Work to complete:
Retype every record that appears below, unchanged.
━━ Material shown ━━
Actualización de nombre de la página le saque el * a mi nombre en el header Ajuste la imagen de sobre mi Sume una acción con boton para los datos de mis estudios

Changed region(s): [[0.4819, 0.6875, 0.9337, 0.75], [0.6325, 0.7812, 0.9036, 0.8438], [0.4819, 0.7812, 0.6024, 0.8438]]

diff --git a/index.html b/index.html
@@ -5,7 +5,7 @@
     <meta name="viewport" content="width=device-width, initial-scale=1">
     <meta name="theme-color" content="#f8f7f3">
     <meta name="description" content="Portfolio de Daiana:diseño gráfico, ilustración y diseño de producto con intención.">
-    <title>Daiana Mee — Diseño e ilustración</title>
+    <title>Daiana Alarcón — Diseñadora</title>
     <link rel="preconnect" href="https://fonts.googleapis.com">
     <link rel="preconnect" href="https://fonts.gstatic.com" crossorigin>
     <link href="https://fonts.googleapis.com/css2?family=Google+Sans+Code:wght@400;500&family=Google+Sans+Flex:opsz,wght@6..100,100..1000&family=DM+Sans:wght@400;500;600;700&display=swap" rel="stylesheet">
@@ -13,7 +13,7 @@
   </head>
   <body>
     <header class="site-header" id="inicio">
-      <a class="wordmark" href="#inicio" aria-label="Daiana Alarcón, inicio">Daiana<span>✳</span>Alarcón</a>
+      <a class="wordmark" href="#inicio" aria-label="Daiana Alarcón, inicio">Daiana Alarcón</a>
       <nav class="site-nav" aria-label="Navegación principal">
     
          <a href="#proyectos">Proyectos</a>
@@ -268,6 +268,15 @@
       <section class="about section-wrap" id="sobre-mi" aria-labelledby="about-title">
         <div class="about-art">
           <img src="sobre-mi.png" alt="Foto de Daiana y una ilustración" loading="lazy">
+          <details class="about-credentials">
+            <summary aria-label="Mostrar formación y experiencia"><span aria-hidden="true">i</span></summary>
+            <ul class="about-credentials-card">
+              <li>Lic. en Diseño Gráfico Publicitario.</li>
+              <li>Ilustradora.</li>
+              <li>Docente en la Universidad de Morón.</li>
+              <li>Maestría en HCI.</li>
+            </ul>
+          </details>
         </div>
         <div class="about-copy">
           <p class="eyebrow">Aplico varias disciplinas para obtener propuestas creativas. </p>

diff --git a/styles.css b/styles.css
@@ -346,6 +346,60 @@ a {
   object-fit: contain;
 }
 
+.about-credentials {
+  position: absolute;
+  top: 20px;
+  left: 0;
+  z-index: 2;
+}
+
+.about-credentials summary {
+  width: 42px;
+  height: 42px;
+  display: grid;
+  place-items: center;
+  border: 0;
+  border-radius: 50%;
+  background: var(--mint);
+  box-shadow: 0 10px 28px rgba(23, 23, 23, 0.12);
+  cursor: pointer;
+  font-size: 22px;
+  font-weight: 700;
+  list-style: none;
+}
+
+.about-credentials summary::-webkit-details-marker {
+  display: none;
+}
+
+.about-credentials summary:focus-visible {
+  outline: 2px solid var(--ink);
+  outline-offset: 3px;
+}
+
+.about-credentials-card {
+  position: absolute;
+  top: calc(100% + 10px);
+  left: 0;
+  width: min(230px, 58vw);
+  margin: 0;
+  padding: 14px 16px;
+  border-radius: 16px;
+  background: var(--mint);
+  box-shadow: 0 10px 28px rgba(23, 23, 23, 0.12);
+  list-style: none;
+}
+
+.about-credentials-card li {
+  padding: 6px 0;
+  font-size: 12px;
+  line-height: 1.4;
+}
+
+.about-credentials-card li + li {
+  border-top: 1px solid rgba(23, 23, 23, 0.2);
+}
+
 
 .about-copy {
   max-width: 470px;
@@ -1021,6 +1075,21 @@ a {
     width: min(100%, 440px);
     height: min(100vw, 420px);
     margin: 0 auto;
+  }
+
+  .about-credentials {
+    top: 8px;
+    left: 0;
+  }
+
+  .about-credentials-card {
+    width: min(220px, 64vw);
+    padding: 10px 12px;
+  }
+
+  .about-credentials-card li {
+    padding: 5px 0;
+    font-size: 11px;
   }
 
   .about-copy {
━━━
Result below:
Actualización de nombre de la página le saque el * a mi nombre en el header Ajuste la imagen de sobre mi Sume una acción con boton para los datos de mis estudios

Changed region(s): [[0.4819, 0.6875, 0.9337, 0.75], [0.6325, 0.7812, 0.9036, 0.8438], [0.4819, 0.7812, 0.6024, 0.8438]]

diff --git a/index.html b/index.html
@@ -5,7 +5,7 @@
     <meta name="viewport" content="width=device-width, initial-scale=1">
     <meta name="theme-color" content="#f8f7f3">
     <meta name="description" content="Portfolio de Daiana:diseño gráfico, ilustración y diseño de producto con intención.">
-    <title>Daiana Mee — Diseño e ilustración</title>
+    <title>Daiana Alarcón — Diseñadora</title>
     <link rel="preconnect" href="https://fonts.googleapis.com">
     <link rel="preconnect" href="https://fonts.gstatic.com" crossorigin>
     <link href="https://fonts.googleapis.com/css2?family=Google+Sans+Code:wght@400;500&family=Google+Sans+Flex:opsz,wght@6..100,100..1000&family=DM+Sans:wght@400;500;600;700&display=swap" rel="stylesheet">
@@ -13,7 +13,7 @@
   </head>
   <body>
     <header class="site-header" id="inicio">
-      <a class="wordmark" href="#inicio" aria-label="Daiana Alarcón, inicio">Daiana<span>✳</span>Alarcón</a>
+      <a class="wordmark" href="#inicio" aria-label="Daiana Alarcón, inicio">Daiana Alarcón</a>
       <nav class="site-nav" aria-label="Navegación principal">
     
          <a href="#proyectos">Proyectos</a>
@@ -268,6 +268,15 @@
       <section class="about section-wrap" id="sobre-mi" aria-labelledby="about-title">
         <div class="about-art">
           <img src="sobre-mi.png" alt="Foto de Daiana y una ilustración" loading="lazy">
+          <details class="about-credentials">
+            <summary aria-label="Mostrar formación y experiencia"><span aria-hidden="true">i</span></summary>
+            <ul class="about-credentials-card">
+              <li>Lic. en Diseño Gráfico Publicitario.</li>
+              <li>Ilustradora.</li>
+              <li>Docente en la Universidad de Morón.</li>
+              <li>Maestría en HCI.</li>
+            </ul>
+          </details>
         </div>
         <div class="about-copy">
           <p class="eyebrow">Aplico varias disciplinas para obtener propuestas creativas. </p>

diff --git a/styles.css b/styles.css
@@ -346,6 +346,60 @@ a {
   object-fit: contain;
 }
 
+.about-credentials {
+  position: absolute;
+  top: 20px;
+  left: 0;
+  z-index: 2;
+}
+
+.about-credentials summary {
+  width: 42px;
+  height: 42px;
+  display: grid;
+  place-items: center;
+  border: 0;
+  border-radius: 50%;
+  background: var(--mint);
+  box-shadow: 0 10px 28px rgba(23, 23, 23, 0.12);
+  cursor: pointer;
+  font-size: 22px;
+  font-weight: 700;
+  list-style: none;
+}
+
+.about-credentials summary::-webkit-details-marker {
+  display: none;
+}
+
+.about-credentials summary:focus-visible {
+  outline: 2px solid var(--ink);
+  outline-offset: 3px;
+}
+
+.about-credentials-card {
+  position: absolute;
+  top: calc(100% + 10px);
+  left: 0;
+  width: min(230px, 58vw);
+  margin: 0;
+  padding: 14px 16px;
+  border-radius: 16px;
+  background: var(--mint);
+  box-shadow: 0 10px 28px rgba(23, 23, 23, 0.12);
+  list-style: none;
+}
+
+.about-credentials-card li {
+  padding: 6px 0;
+  font-size: 12px;
+  line-height: 1.4;
+}
+
+.about-credentials-card li + li {
+  border-top: 1px solid rgba(23, 23, 23, 0.2);
+}
+
 
 .about-copy {
   max-width: 470px;
@@ -1021,6 +1075,21 @@ a {
     width: min(100%, 440px);
     height: min(100vw, 420px);
     margin: 0 auto;
+  }
+
+  .about-credentials {
+    top: 8px;
+    left: 0;
+  }
+
+  .about-credentials-card {
+    width: min(220px, 64vw);
+    padding: 10px 12px;
+  }
+
+  .about-credentials-card li {
+    padding: 5px 0;
+    font-size: 11px;
   }
 
   .about-copy {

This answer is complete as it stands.